"That Sweet Enemy, France"
Context: In this series of sonnets interspersed with songs Sidney looks into his own heart and writes of his late-awakened and frustrated love for Penelope Devereux. The sequence was probably written between the marriage of Penelope (Stella) to Lord Rich and that of Sidney (Astrophel) to Frances Walsingham two years later. These sonnets and songs do not tell a story with a "plot," but are individual flashes of crystallized introspection; they are generally considered to be among the greatest love poems in the English language. In Sonnet XLI the poet alludes to his excellent performance in a tournament but insists that the cause of his excellence was not what the spectators thought it to be:

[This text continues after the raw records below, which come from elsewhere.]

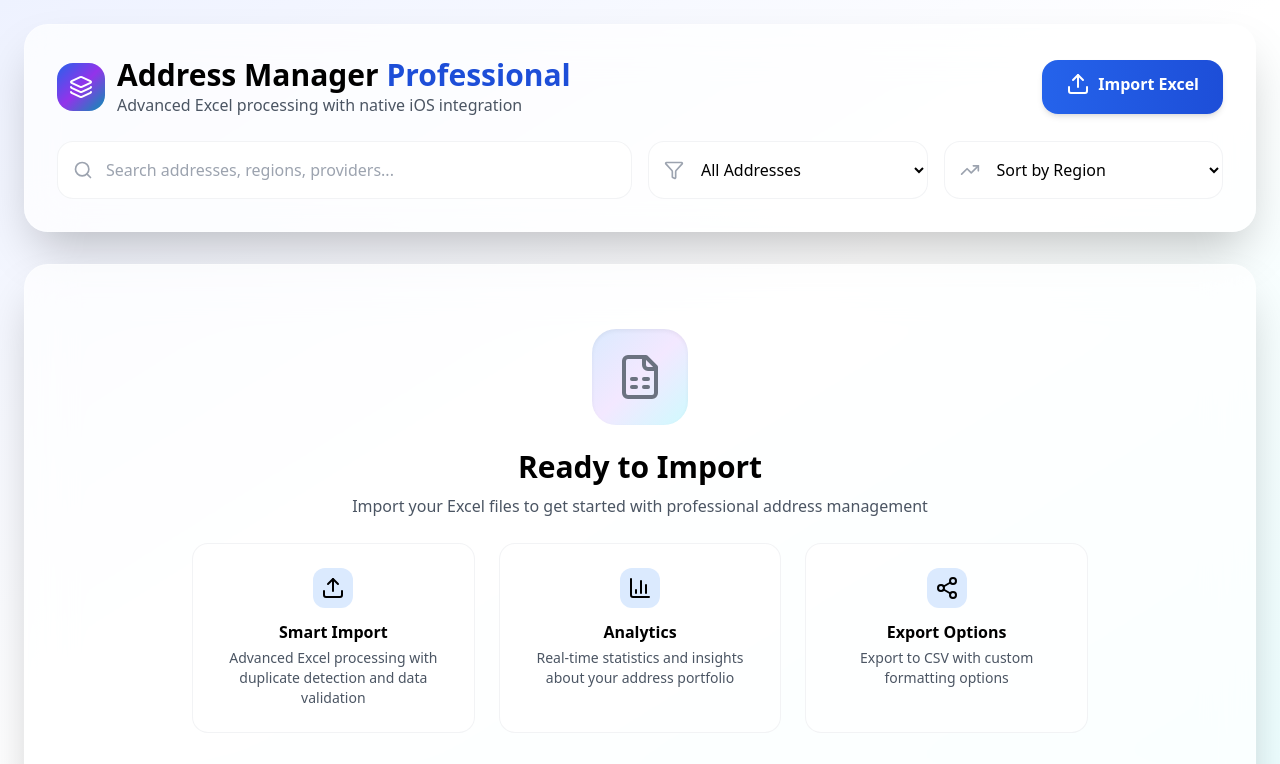
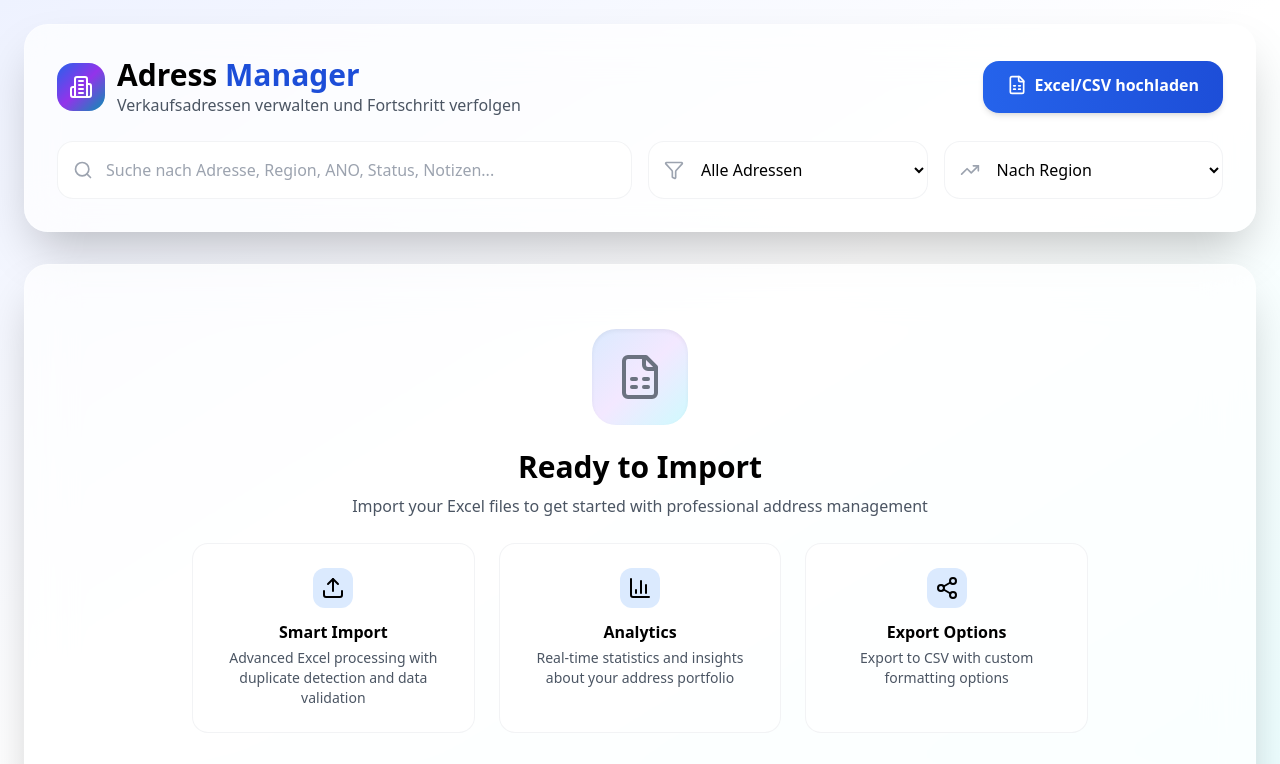
Before and after one commit to Yaro-bit/address-manager-pro, a Next.js app: page / in a window 1280 px wide. Shown: the top 764 px of the page. Built offline with nearby package versions, Linux system fonts and the light colour scheme.

Commit message:
Update Controls.tsx

```diff
--- a/components/address-manager/Controls.tsx
+++ b/components/address-manager/Controls.tsx
@@ -1,11 +1,11 @@
 'use client';
 
-import { Upload, Share2, Search, Filter, TrendingUp, Smartphone, Layers } from 'lucide-react';
+import { Upload, Download, Search, Filter, TrendingUp, Building2, FileSpreadsheet } from 'lucide-react';
 import React, { memo, useCallback, useRef, useMemo, ChangeEvent } from 'react';
 
 // Define types for better TypeScript support
-type FilterOption = 'all' | 'has_contract' | 'no_contract' | 'in_operation' | 'has_notes';
-type SortOption = 'region' | 'address' | 'homes' | 'price';
+type FilterOption = 'all' | 'has_contract' | 'no_contract' | 'in_operation' | 'has_notes' | 'high_value' | 'large_projects';
+type SortOption = 'region' | 'address' | 'homes' | 'price' | 'contract_status';
 
 interface ControlsProps {
   isImporting: boolean;
@@ -21,11 +21,11 @@ interface ControlsProps {
   setSortBy: (v: SortOption) => void;
 }
 
-// Memoized Header component
+// Memoized Header component - angepasst für Immobilien/Verkauf
 const AppHeader = memo(({ isNative }: { isNative: boolean }) => {
   const iconElement = useMemo(() =>
-    isNative ? <Smartphone /> : <Layers />,
-    [isNative]
+    <Building2 className="w-6 h-6" />,
+    []
   );
 
   return (
@@ -35,15 +35,15 @@ const AppHeader = memo(({ isNative }: { isNative: boolean }) => {
       </div>
       <div>
         <h1 className="text-3xl font-black">
-          Address Manager <span className="text-blue-700">Professional</span>
+          Adress <span className="text-blue-700">Manager</span>
         </h1>
-        <p className="text-gray-600">Advanced Excel processing with native iOS integration</p>
+        <p className="text-gray-600">Verkaufsadressen verwalten und Fortschritt verfolgen</p>
       </div>
     </div>
   );
 });
 
-// Memoized Action Buttons component
+// Memoized Action Buttons component - deutsche Labels
 const ActionButtons = memo(({
   isImporting,
   allowExport,
@@ -58,13 +58,13 @@ const ActionButtons = memo(({
   onExport: () => void;
 }) => {
   const importButtonText = useMemo(() =>
-    isImporting ? 'Processing...' : 'Import Excel',
+    isImporting ? 'Wird geladen...' : 'Excel/CSV hochladen',
     [isImporting]
   );
 
   const exportButtonText = useMemo(() =>
-    isNative ? 'Share Data' : 'Export CSV',
-    [isNative]
+    'CSV exportieren',
+    []
   );
 
   return (
@@ -77,19 +77,19 @@ const ActionButtons = memo(({
         aria-label={importButtonText}
       >
         <span className="inline-flex items-center gap-2">
-          <Upload /> {importButtonText}
+          <FileSpreadsheet className="w-5 h-5" /> {importButtonText}
         </span>
       </button>
 
       {allowExport && (
         <button
           onClick={onExport}
-          className="bg-gradient-to-r from-purple-600 to-pink-600 text-white px-6 py-3 rounded-2xl font-bold shadow-md transition-all duration-200 hover:shadow-lg"
+          className="bg-gradient-to-r from-green-600 to-emerald-600 text-white px-6 py-3 rounded-2xl font-bold shadow-md transition-all duration-200 hover:shadow-lg"
           type="button"
           aria-label={exportButtonText}
         >
           <span className="inline-flex items-center gap-2">
-            <Share2 /> {exportButtonText}
+            <Download className="w-5 h-5" /> {exportButtonText}
           </span>
         </button>
       )}
@@ -97,7 +97,7 @@ const ActionButtons = memo(({
   );
 });
 
-// Memoized Search Input component
+// Memoized Search Input component - deutsche Platzhalter
 const SearchInput = memo(({
   searchTerm,
   onSearchChange
@@ -114,7 +114,7 @@ const SearchInput = memo(({
       <Search className="absolute left-4 top-1/2 -translate-y-1/2 text-gray-400 w-5 h-5 pointer-events-none" />
       <input
         type="text"
-        placeholder="Search addresses, regions, providers..."
+        placeholder="Suche nach Adresse, Region, ANO, Status, Notizen..."
         value={searchTerm}
         onChange={handleInputChange}
         className="w-full pl-12 pr-4 py-4 border border-gray-200/50 rounded-2xl focus:ring-2 focus:ring-blue-500 bg-white/80 transition-all duration-200 focus:border-blue-300"
@@ -125,7 +125,7 @@ const SearchInput = memo(({
   );
 });
 
-// Memoized Filter Select component
+// Memoized Filter Select component - angepasst für Immobiliendaten
 const FilterSelect = memo(({
   filterBy,
   onFilterChange
@@ -135,11 +135,13 @@ const FilterSelect = memo(({
 }) => {
   // Memoize filter options to prevent recreation
   const filterOptions = useMemo(() => [
-    { value: 'all' as const, label: 'All Addresses' },
-    { value: 'has_contract' as const, label: 'With Contract' },
-    { value: 'no_contract' as const, label: 'No Contract' },
-    { value: 'in_operation' as const, label: 'In Operation' },
-    { value: 'has_notes' as const, label: 'With Notes' }
+    { value: 'all' as const, label: 'Alle Adressen' },
+    { value: 'has_contract' as const, label: 'Mit Vertrag' },
+    { value: 'no_contract' as const, label: 'Ohne Vertrag' },
+    { value: 'in_operation' as const, label: 'In Betrieb' },
+    { value: 'has_notes' as const, label: 'Mit Notizen' },
+    { value: 'high_value' as const, label: 'Hoher Wert (>50€)' },
+    { value: 'large_projects' as const, label: 'Große Projekte (>10 Homes)' }
   ], []);
 
   const handleSelectChange = useCallback((e: ChangeEvent<HTMLSelectElement>) => {
@@ -153,7 +155,7 @@ const FilterSelect = memo(({
         value={filterBy}
         onChange={handleSelectChange}
         className="w-full pl-12 pr-4 py-4 border border-gray-200/50 rounded-2xl focus:ring-2 focus:ring-blue-500 bg-white/80 transition-all duration-200 focus:border-blue-300 cursor-pointer"
-        aria-label="Filter addresses"
+        aria-label="Adressen filtern"
       >
         {filterOptions.map(option => (
           <option key={option.value} value={option.value}>
@@ -165,7 +167,7 @@ const FilterSelect = memo(({
   );
 });
 
-// Memoized Sort Select component
+// Memoized Sort Select component - angepasst für Verkaufsdaten
 const SortSelect = memo(({
   sortBy,
   onSortChange
@@ -175,10 +177,11 @@ const SortSelect = memo(({
 }) => {
   // Memoize sort options to prevent recreation
   const sortOptions = useMemo(() => [
-    { value: 'region' as const, label: 'Sort by Region' },
-    { value: 'address' as const, label: 'Sort by Address' },
-    { value: 'homes' as const, label: 'Sort by Homes Count' },
-    { value: 'price' as const, label: 'Sort by Price' }
+    { value: 'region' as const, label: 'Nach Region' },
+    { value: 'address' as const, label: 'Nach Adresse' },
+    { value: 'homes' as const, label: 'Nach Anzahl Homes' },
+    { value: 'price' as const, label: 'Nach Preis' },
+    { value: 'contract_status' as const, label: 'Nach Vertragsstatus' }
   ], []);
 
   const handleSelectChange = useCallback((e: ChangeEvent<HTMLSelectElement>) => {
@@ -192,7 +195,7 @@ const SortSelect = memo(({
         value={sortBy}
         onChange={handleSelectChange}
         className="w-full pl-12 pr-4 py-4 border border-gray-200/50 rounded-2xl focus:ring-2 focus:ring-blue-500 bg-white/80 transition-all duration-200 focus:border-blue-300 cursor-pointer"
-        aria-label="Sort addresses"
+        aria-label="Adressen sortieren"
       >
         {sortOptions.map(option => (
           <option key={option.value} value={option.value}>
@@ -204,7 +207,7 @@ const SortSelect = memo(({
   );
 });
 
-// Memoized File Input component
+// Memoized File Input component - unterstützt Excel und CSV
 const FileInput = memo(({
   onFilesSelected,
   inputRef
@@ -225,11 +228,11 @@ const FileInput = memo(({
     <input
       ref={inputRef}
       type="file"
-      accept=".xlsx,.xls"
+      accept=".xlsx,.xls,.csv"
       multiple
       className="hidden"
       onChange={handleFileChange}
-      aria-label="Select Excel files to import"
+      aria-label="Excel- oder CSV-Dateien auswählen"
     />
   );
 });
```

Having this day my horse, my hand, my lanceGuided so well that I obtain'd the prize,Both by the judgment of the English eyesAnd of some sent from that sweet enemy, France;Horsemen my skill in horsemanship advance,Townfolks my strength; a daintier judge appliesHis praise to sleight which from good use doth rise;Some lucky wits impute it but to chance;Others, because of both sides I do takeMy blood from them who did excel in this,Think nature me a man-at-arms did make.How far they shot awry! The true cause is,Stella look'd on, and from her heav'nly faceSent forth the beams which made so fair my race.